MasterChef Australia winner Diana Chan wants to promote Malaysian food

Melbourne-based Malaysian Diana Chan was crowned winner of MasterChef Australia 9.
Melbourne-based Malaysian Diana Chan was crowned winner of MasterChef Australia 9.PHOTO: LIFETIME

Diana Chan, who won MasterChef Australia 9, says these days, she jumps out of bed to plan menus, hold cooking demonstrations or try out recipes

MasterChef Australia 9 winner Diana Chan hopes to leverage on her newfound fame to be an ambassador for Malaysian and Singaporean cuisine in Australia.

The Melbourne-based Malaysian, who grew up in Johor Baru, told The Straits Times that while many Australians are now "more understanding" of the food from this region, what is available in Australia is not always the best.

"Some Malaysian and Singaporean food in Australia doesn't quite hit the mark for me. But Australians love it and are interested in it because it's so different from other Asian cuisines, such as Vietnamese.

"I'm hoping I can help people understand really good Malaysian and Singaporean food, and the culture and the different ethnicities here," she said, adding that she could start by sharing her recipes on social media.

"Or I would love to do a food and travel show where I just eat and cook my way through this region," she said with a laugh.

The 29-year-old was fielding questions at an interview held at The St Regis Singapore, where she was promoting the launch of A+E Networks TV channels, including Lifetime, on Singtel TV.

MasterChef Australia, the hit reality TV cooking competition that she participated in, re-runs on Lifetime.

 

In the initial broadcast of the show earlier this year, Chan was known for wowing the Australian judges by cooking dishes with punchy Malaysian-and Singaporean-influenced ingredients and flavours.

In the show finale, for example, she had whipped up her version of the local zi char favourite, oatmeal prawns.

Four months after being crowned champion of Season 9 of the series, she said her life has changed tremendously. The MasterChef Australia title came with A$250,000 (S$256,300) and a monthly food column in Delicious magazine.

The former accountant, who has a boyfriend, said: "I used to have a nine-to-five job. Now I can jump out of bed and do menu planning, have a cooking demo or a photo shoot, or do some recipe testing."

You have been living in Australia for the past decade. How often do you return to this part of the world to visit your family in Johor Baru?
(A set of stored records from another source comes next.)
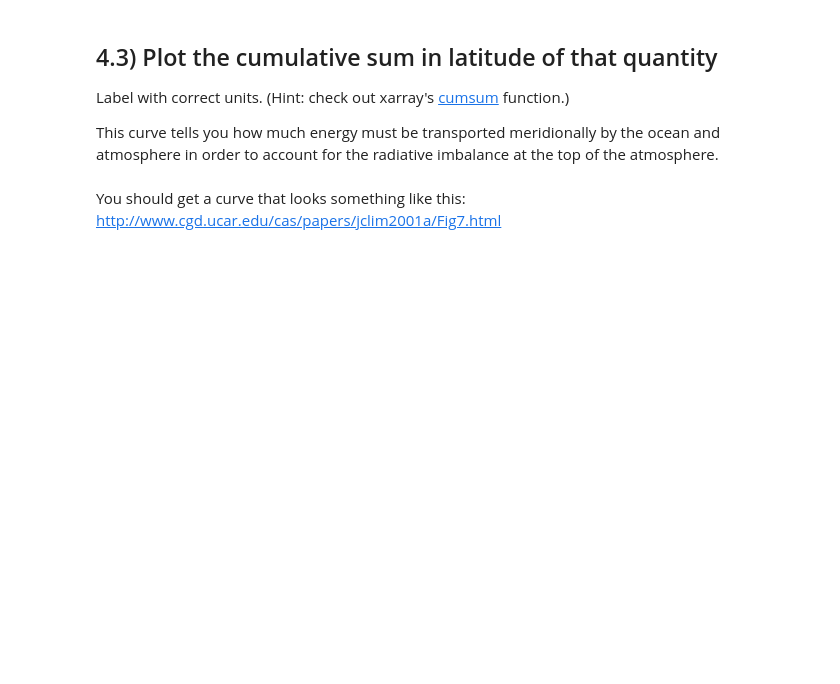
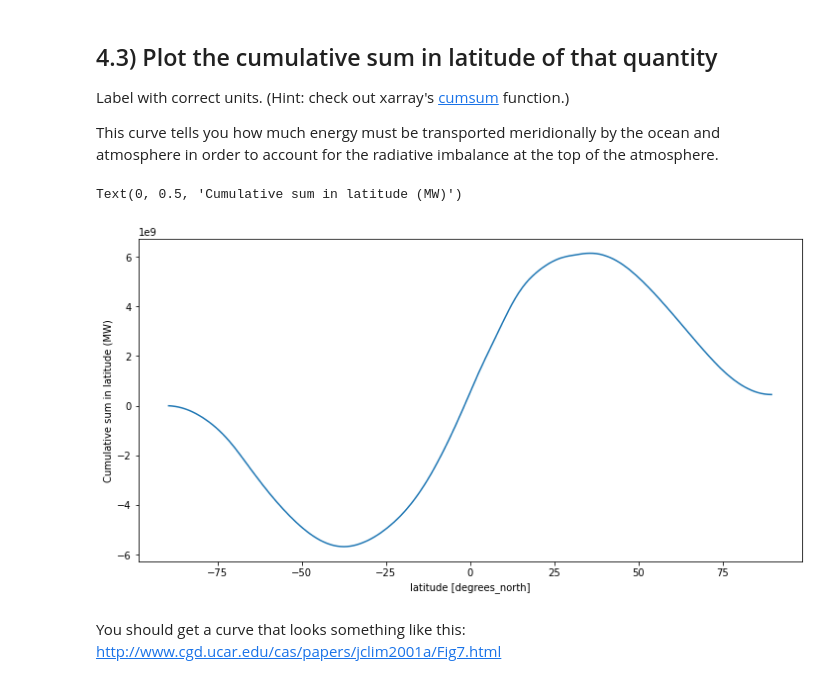
Before and after one commit to ecieks/ce203n, a Jupyter notebook: Problem_Set_1_TOA_Fluxes_Enci_Han.ipynb, the cells around one changed output. Drawn from its saved outputs; the diff is of its cells as text; code cells hidden in the pictures; blank space fills up the shorter version.

```diff
--- a/Problem_Set_1_TOA_Fluxes_Enci_Han.ipynb
+++ b/Problem_Set_1_TOA_Fluxes_Enci_Han.ipynb
@@ -236,6 +236,13 @@ Label with correct units
 Label with correct units. (Hint: check out xarray's [cumsum](http://xarray.pydata.org/en/stable/generated/xarray.DataArray.cumsum.html) function.)
 
 This curve tells you how much energy must be transported meridionally by the ocean and atmosphere in order to account for the radiative imbalance at the top of the atmosphere.
+# %%
+tot_net_lat_sum = tot_net_lat.cumsum(dim='lat')
+tot_net_lat_sum.plot()
+plt.ylabel('Cumulative sum in latitude (MW)')
+# %% [output]
+Text(0, 0.5, 'Cumulative sum in latitude (MW)')
+[figure, added]
 # %% [markdown]
 You should get a curve that looks something like this: http://www.cgd.ucar.edu/cas/papers/jclim2001a/Fig7.html
 # %% [markdown]
```
Also changed, not shown: parts of 16 cells of this notebook.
I try to come back once or twice a year. I love coming back. Everything's just super familiar for me. People always ask me where to eat in Johor Baru and there are a few places I think are must-gos.

For example, I love the mee rebus at Zainal's Place in Taman Sri Tebrau.

There is also a place where I go for bak kut teh in Tampoi. I don't know the name of the shop because I don't think it has a signboard, but it's a hidden gem and the bak kut teh is amazing.

Do you plan on opening your own restaurant some day?

Yes, that is the dream. When I was growing up, my family always ate very balanced and delicious meals. We always had a protein, a carb and a vegetable, and we always used seasonal ingredients.

I hope to do the same with my own restaurant - something casual, but with fresh produce and nutritious meals. It will likely be a fusion restaurant, but with Malaysian and Singaporean influences.

To film MasterChef Australia, you had to live away from your family and friends for seven months. What was that experience like?

To be honest, I cried quite a few times. I missed my mum and my boyfriend. I am thankful that all the participants on the show got along. We were competitive, but it was also one big, loud house where we would talk and cook together.

You were known to be very calm on the show. How did you stay so cool and collected?

I think it is just my personality. I am generally a very calm person, unless s*** hits the fan.

I used to be an accountant working at a Big 4 company, so I learnt to manage stress from there. As the show went on, I just told myself to remember to have fun.

Which was the most difficult challenge for you on the show?

I think it was the very last one. It just sucked the life out of me because it was for six hours over three rounds.

And I had not seen my mum and my boyfriend for so long by then, I suddenly felt very emotional.

Was the show scripted at all?

No, everything you see on TV was exactly what things were like for us.

Sometimes, there were only five minutes for the producers to reset the cameras and then we had to get straight into the challenges.

We looked like headless chooks all the time.

What do you think about the judges: George Calombaris, Gary Mehigan and Matt Preston?

They are just awesome. The show would not be the same without them. We really got to know one another on the show.

Matt says I roll my eyes at him all the time. They are all divas, but also down-to-earth.

How would you like to be remembered?

As someone who is fun and lighthearted, and who can cook bloody good food.

• Follow Yip Wai Yee on Twitter @STyipwaiyee

• MasterChef Australia 9 re-runs on Lifetime (Singtel TV Channel 302) on Saturdays at 7pm.

A version of this article appeared in the print edition of The Straits Times on November 27, 2017, with the headline 'Accountant now totes up recipes'. Print Edition | Subscribe